Michael Nolan's novella in and about modern Belfast is satisfyingly ambiguous and hints at greater things
In January 2014, Salt Publishing, a small English house that already had a reputation for its poetry list, invited submissions, via social media, for a new digital imprint entitled 'Modern Dreams’.
They wanted stories that reflected the lives of young people in the British Isles aged 18 – 24; stories of hard urban issues about people we might not like very much but about whom we would come to care. Michael Nolan’s novella, The Blame, had all that they were looking for.
The book is set in contemporary Belfast and tells the story of Donal, a young man from Twinbrook, who wakes into the awful aftermath of a bender in which one of his friends has died and others have been hospitalised because of the 'Green Rolex' tablets he gave out at a party. Donal himself is the only one not made ill by the drugs.

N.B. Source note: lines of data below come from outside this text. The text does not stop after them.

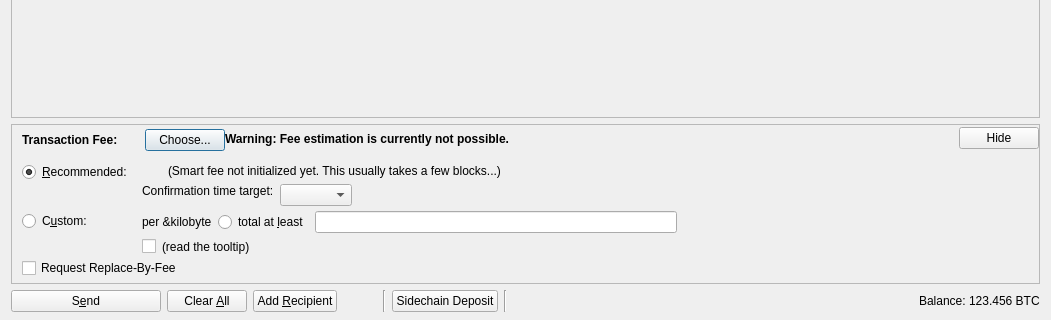
Old version of the form src/qt/forms/sendcoinsdialog.ui in the repository DriveNetTESTDRIVE/DriveNet; both pictures show x 0 to 1051 and y 386 to 706 of the 1051 by 706 pixel window.
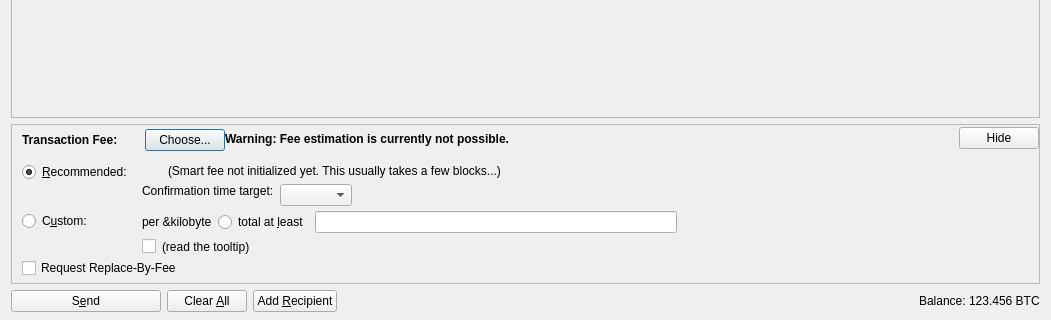
New version of the form. Icons and pictures are not drawn. Custom widgets are drawn as their Qt base class.

Commit message:
Update sidechain deposit dialog & logic
* Update sidechain deposit dialog warning messages
* Add updated sidechain deposit minimum
* Remove old sidechain deposit button

```diff
--- a/src/qt/forms/sendcoinsdialog.ui
+++ b/src/qt/forms/sendcoinsdialog.ui
@@ -1220,47 +1220,6 @@
        </property>
       </widget>
      </item>
-     <item>
-      <spacer name="horizontalSpacer_8">
-       <property name="orientation">
-        <enum>Qt::Horizontal</enum>
-       </property>
-       <property name="sizeType">
-        <enum>QSizePolicy::Maximum</enum>
-       </property>
-       <property name="sizeHint" stdset="0">
-        <size>
-         <width>40</width>
-         <height>20</height>
-        </size>
-       </property>
-      </spacer>
-     </item>
-     <item>
-      <widget class="Line" name="line">
-       <property name="orientation">
-        <enum>Qt::Vertical</enum>
-       </property>
-      </widget>
-     </item>
-     <item>
-      <widget class="QPushButton" name="sidechainDepositButton">
-       <property name="text">
-        <string>Sidechain Deposit</string>
-       </property>
-       <property name="icon">
-        <iconset resource="../drivenet.qrc">
-         <normaloff>:/icons/tx_inout</normaloff>:/icons/tx_inout</iconset>
-       </property>
-      </widget>
-     </item>
-     <item>
-      <widget class="Line" name="line_2">
-       <property name="orientation">
-        <enum>Qt::Vertical</enum>
-       </property>
-      </widget>
-     </item>
      <item>
       <spacer name="horizontalSpacer">
        <property name="orientation">
```
The commit also changes 8 other files.
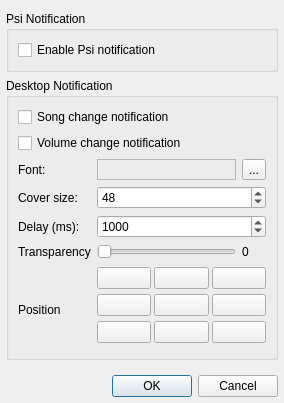
Qt form src/plugins/General/notifier/settingsdialog.ui (ksv1986/qmmp-staging) before a commit.
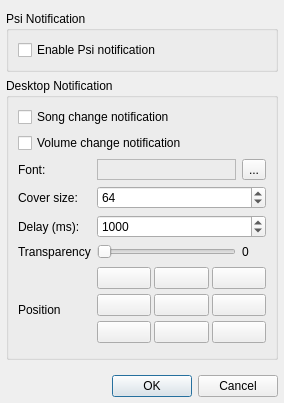
The same form after that commit.

The edit to the form file:
```diff
--- a/src/plugins/General/notifier/settingsdialog.ui
+++ b/src/plugins/General/notifier/settingsdialog.ui
@@ -310,11 +310,11 @@
         <property name="minimum" >
          <number>32</number>
         </property>
-        <property name="maximum" >
-         <number>80</number>
+        <property name="maximum">
+         <number>120</number>
         </property>
-        <property name="value" >
-         <number>48</number>
+        <property name="value">
+         <number>64</number>
         </property>
        </widget>
       </item>
```
Left out of the diff: 271 changed lines with no effect on the pictures.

The story follows the outworkings of the tragedy of the boy Pearce’s death, complicated by the fact that Pearce’s uncle is Fra McCusker, an old Provo and a dissident – a hard man out of the league of Donal’s brother, Malachi, a hard man himself who has, in the past, usually sorted things out for his brother.

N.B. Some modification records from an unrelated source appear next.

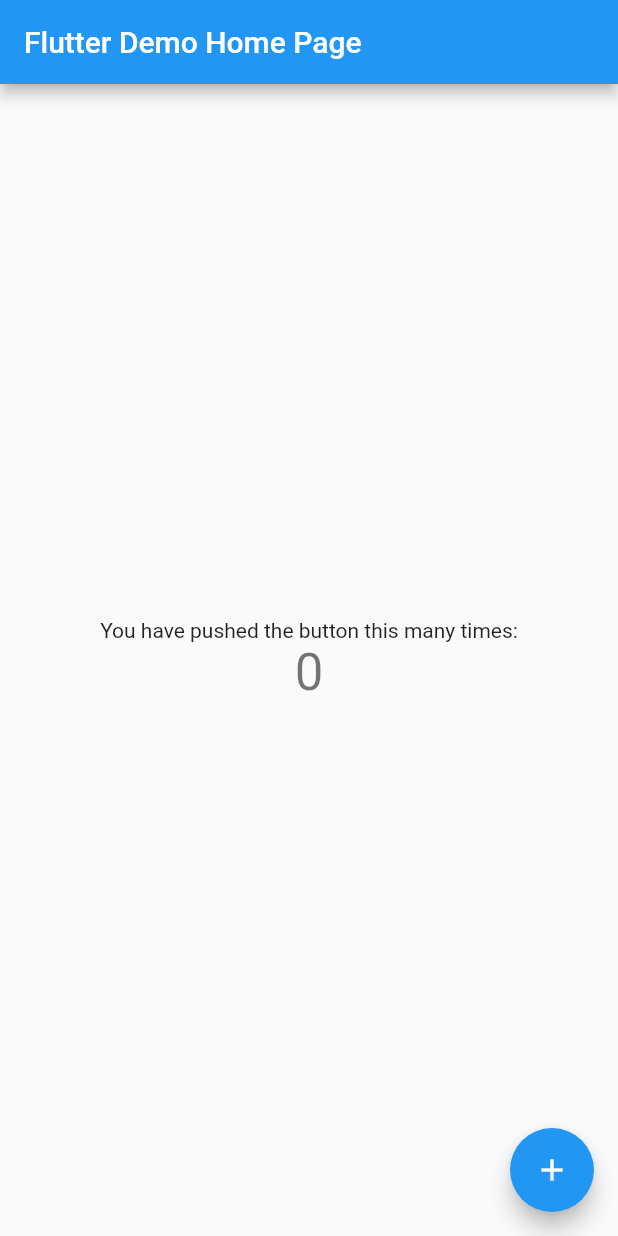
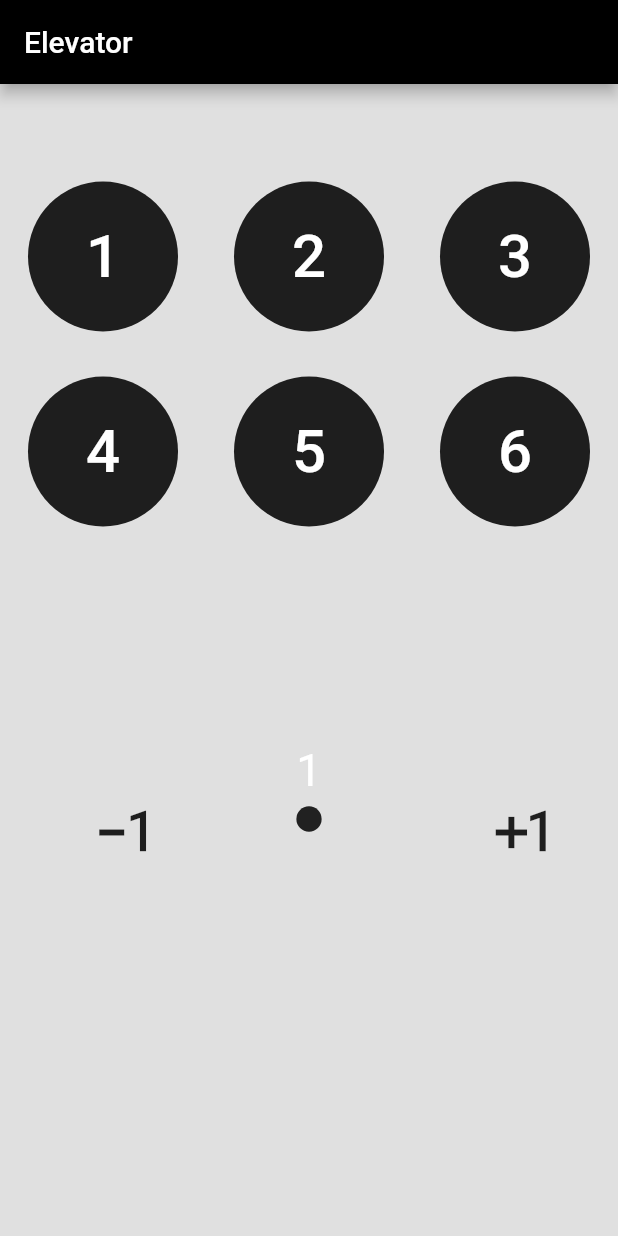
Before and after one commit to TestinaSan/gui, a Flutter app: the screen it shows after launch, on a phone screen of 412 x 824 dp. Run offline on Flutter 3.47's test engine with Material 2 defaults, Android fonts, the phone set to English and light mode, and no system bars.

Commit message:
VAR: gui layout

```diff
--- a/lib/main.dart
+++ b/lib/main.dart
@@ -5,109 +5,91 @@
 }
 
 class MyApp extends StatelessWidget {
-  // This widget is the root of your application.
   @override
   Widget build(BuildContext context) {
     return MaterialApp(
-      title: 'Flutter Demo',
-      theme: ThemeData(
-        // This is the theme of your application.
-        //
-        // Try running your application with "flutter run". You'll see the
-        // application has a blue toolbar. Then, without quitting the app, try
-        // changing the primarySwatch below to Colors.green and then invoke
-        // "hot reload" (press "r" in the console where you ran "flutter run",
-        // or simply save your changes to "hot reload" in a Flutter IDE).
-        // Notice that the counter didn't reset back to zero; the application
-        // is not restarted.
-        primarySwatch: Colors.blue,
-      ),
-      home: MyHomePage(title: 'Flutter Demo Home Page'),
+      home: HomePage('1'),
     );
   }
 }
 
-class MyHomePage extends StatefulWidget {
-  MyHomePage({Key? key, required this.title}) : super(key: key);
-
-  // This widget is the home page of your application. It is stateful, meaning
-  // that it has a State object (defined below) that contains fields that affect
-  // how it looks.
-
-  // This class is the configuration for the state. It holds the values (in this
-  // case the title) provided by the parent (in this case the App widget) and
-  // used by the build method of the State. Fields in a Widget subclass are
-  // always marked "final".
-
-  final String title;
-
-  @override
-  _MyHomePageState createState() => _MyHomePageState();
-}
-
-class _MyHomePageState extends State<MyHomePage> {
-  int _counter = 0;
-
-  void _incrementCounter() {
-    setState(() {
-      // This call to setState tells the Flutter framework that something has
-      // changed in this State, which causes it to rerun the build method below
-      // so that the display can reflect the updated values. If we changed
-      // _counter without calling setState(), then the build method would not be
-      // called again, and so nothing would appear to happen.
-      _counter++;
-    });
-  }
+class Floors extends StatelessWidget {
+  final String floor;
+  Floors(this.floor);
 
   @override
   Widget build(BuildContext context) {
-    // This method is rerun every time setState is called, for instance as done
-    // by the _incrementCounter method above.
-    //
-    // The Flutter framework has been optimized to make rerunning build methods
-    // fast, so that you can just rebuild anything that needs updating rather
-    // than having to individually change instances of widgets.
+    return Expanded(
+      child: Container(
+        margin: EdgeInsets.symmetric(vertical: 15),
+        height: 100,
+        decoration: BoxDecoration(
+          shape: BoxShape.circle,
+          color: Colors.black87,
+        ),
+        child: TextButton(
+          onPressed: () {},
+          child:
+              Text(floor, style: TextStyle(color: Colors.white, fontSize: 40)),
+        ),
+      ),
+    );
+  }
+}
+
+class HomePage extends StatelessWidget {
+  final String floor;
+  HomePage(this.floor);
+
+  @override
+  Widget build(BuildContext context) {
     return Scaffold(
-      appBar: AppBar(
-        // Here we take the value from the MyHomePage object that was created by
-        // the App.build method, and use it to set our appbar title.
-        title: Text(widget.title),
+      backgroundColor: Colors.grey[300],
+      appBar: AppBar(title: Text('Elevator'), backgroundColor: Colors.black),
+      body: Column(
+        children: <Widget>[
+          Divider(height: 50, color: Colors.grey[300]),
+          Row(
+            children: <Widget>[
+              Floors('1'),
+              Floors('2'),
+              Floors('3'),
+            ],
           ),
-      body: Center(
-        // Center is a layout widget. It takes a single child and positions it
-        // in the middle of the parent.
-        child: Column(
-          // Column is also a layout widget. It takes a list of children and
-          // arranges them vertically. By default, it sizes itself to fit its
-          // children horizontally, and tries to be as tall as its parent.
-          //
-          // Invoke "debug painting" (press "p" in the console, choose the
-          // "Toggle Debug Paint" action from the Flutter Inspector in Android
-          // Studio, or the "Toggle Debug Paint" command in Visual Studio Code)
-          // to see the wireframe for each widget.
-          //
-          // Column has various properties to control how it sizes itself and
-          // how it positions its children. Here we use mainAxisAlignment to
-          // center the children vertically; the main axis here is the vertical
-          // axis because Columns are vertical (the cross axis would be
-          // horizontal).
-          mainAxisAlignment: MainAxisAlignment.center,
+          Row(
             children: <Widget>[
-            Text(
-              'You have pushed the button this many times:',
+              Floors('4'),
+              Floors('5'),
+              Floors('6'),
+            ],
           ),
-            Text(
-              '$_counter',
-              style: Theme.of(context).textTheme.headline4,
+          Divider(height: 130, color: Colors.grey[300]),
+          Row(
+            mainAxisAlignment: MainAxisAlignment.spaceAround,
+            children: [
+              IconButton(
+                onPressed: () {},
+                icon: Icon(Icons.exposure_minus_1, size: 50),
+              ),
+              Container(
+                height: 100,
+                decoration: BoxDecoration(
+                  shape: BoxShape.circle,
+                  color: Colors.grey[900],
+                ),
+                child: Text(
+                  floor,
+                  style: TextStyle(color: Colors.white, fontSize: 30),
+                ),
+              ),
+              IconButton(
+                onPressed: () {},
+                icon: Icon(Icons.exposure_plus_1, size: 50),
               ),
             ],
           ),
+        ],
       ),
-      floatingActionButton: FloatingActionButton(
-        onPressed: _incrementCounter,
-        tooltip: 'Increment',
-        child: Icon(Icons.add),
-      ), // This trailing comma makes auto-formatting nicer for build methods.
     );
   }
 }
```
Lines whose indentation alone changed are shown as unchanged.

The story is told from Donal’s viewpoint but in a third person voice that preserves the grammar and language of Belfast while also managing to be elegant and reflective in its descriptions: ‘Darkness spread like an ink stain in the sky. The town quietened. That lapse between the end of day and beginning of night, when retailers close and cars wait, anticipating. There’s a vacancy about the streets, similar to the early hours of the morning he likes.’
It is something of a cliché now to say that a place becomes a character in a work of fiction, but the cliché is true here – The Blame is full of Belfast: the Writer’s Square where Donal lives, Rise, the ball sculpture on the Broadway Roundabout, the National Bar.

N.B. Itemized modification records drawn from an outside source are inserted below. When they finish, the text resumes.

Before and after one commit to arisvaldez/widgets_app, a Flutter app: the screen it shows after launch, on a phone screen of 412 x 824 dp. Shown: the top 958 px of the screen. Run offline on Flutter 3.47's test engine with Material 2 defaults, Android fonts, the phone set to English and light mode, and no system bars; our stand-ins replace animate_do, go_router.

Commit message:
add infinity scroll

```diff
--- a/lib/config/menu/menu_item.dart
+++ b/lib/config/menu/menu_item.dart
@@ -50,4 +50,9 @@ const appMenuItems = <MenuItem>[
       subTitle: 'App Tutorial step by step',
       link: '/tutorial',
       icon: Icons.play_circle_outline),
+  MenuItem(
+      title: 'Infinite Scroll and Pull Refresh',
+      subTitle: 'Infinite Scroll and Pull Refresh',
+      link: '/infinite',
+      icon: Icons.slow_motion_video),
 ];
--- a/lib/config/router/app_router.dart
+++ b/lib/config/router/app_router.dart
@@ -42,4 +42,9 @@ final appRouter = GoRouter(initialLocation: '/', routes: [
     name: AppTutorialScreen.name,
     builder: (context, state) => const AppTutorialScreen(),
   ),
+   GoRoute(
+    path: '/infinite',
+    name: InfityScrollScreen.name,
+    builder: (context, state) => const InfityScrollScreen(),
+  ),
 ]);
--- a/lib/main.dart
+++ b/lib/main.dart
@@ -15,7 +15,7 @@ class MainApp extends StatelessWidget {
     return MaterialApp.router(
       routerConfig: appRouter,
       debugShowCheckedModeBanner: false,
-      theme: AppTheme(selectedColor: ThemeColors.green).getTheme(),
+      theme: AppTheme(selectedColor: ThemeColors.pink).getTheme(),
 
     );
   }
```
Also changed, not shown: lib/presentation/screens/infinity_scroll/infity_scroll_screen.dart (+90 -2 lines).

Ian Sampson, one of Nolan’s mentors when he attended the Creative Writing Masters in Queen's University, says that if anyone wants to know what Belfast is like now then they should read this book.
The sense of location, coupled with the use of events that were current at the time of the novella’s writing – drug deaths like the one central to the story and the Christmas bomb in Exchequer Place – suggest the possibilities for immediacy in digital publishing, which can commission a work in January and make it available by June of the same year.
The context gives the piece a sharpness and currency that the publishers obviously hoped for: ‘They drove along Grosvenor Road to the Fitzwilliam Hotel, took a left past the Twin Spires and onto College Square East… The City Hall was lit up like an advertisement, the Christmas tree swaying in the breeze. Two lads wearing Santa hats pissed on the bank machine outside Burger King.'
The gift of the writing here is in the complexity of characters, the novella’s concentration of story, the very natural structure in which, in the present, we slowly learn the back story of what has taken us here, and an ending that avoids its most obvious route and is genuinely surprising,
Donal may live a chaotic life but it is his life and it is a life he owns, when he owns almost nothing else. He rejects the shining consumerist vision of Belfast – the shops filled with people buying things they don’t need and that have no spiritual value – for one that he sees as more authentic. The pub he loves is Kelly’s Cellars – ‘a real bar’, he says, rather than a manufactured one.
Donal is kind, he tries to give a waitress change, he feels empathy with the homeless drunks outside in Writer’s Square – 'More of a danger to themselves than anyone else’. The novella’s taking place in the city at Christmas time brings Holden Caulfield to mind: Donal’s seeking comfort in a neighbour’s bed even though she won’t ‘ride him’ but both ‘clinging to each other as a raft lost at sea' recalls Holden’s loneliness and sense of dissolution.
But this is Belfast rather than Manhattan and the only thing that this Belfast Catcher can look forward to is exile, firstly in Omeath and then farther away because of the revenge he knows Pearce’s uncle will exact in the crude form of Republican social justice – an almost Biblical casting out of the defiled or sinful.
I like how little is explained in the book. We don’t know what has led to Donal’s lostness – there is no father, there is a reference to the losses his mother has suffered and some suggestion of illness on her part. There is another brother who has escaped via college and the suggestion that he might be gay, but we never really know.
The Blame is a brilliant and original debut. I did come to care about Donal and it had me laughing at things I felt I shouldn’t really be laughing at. Nolan was only 23 when he wrote this novella, which suggests a very bright future for this emerging Northern Irish author.
The Blame is available to download from Salt Publishing now.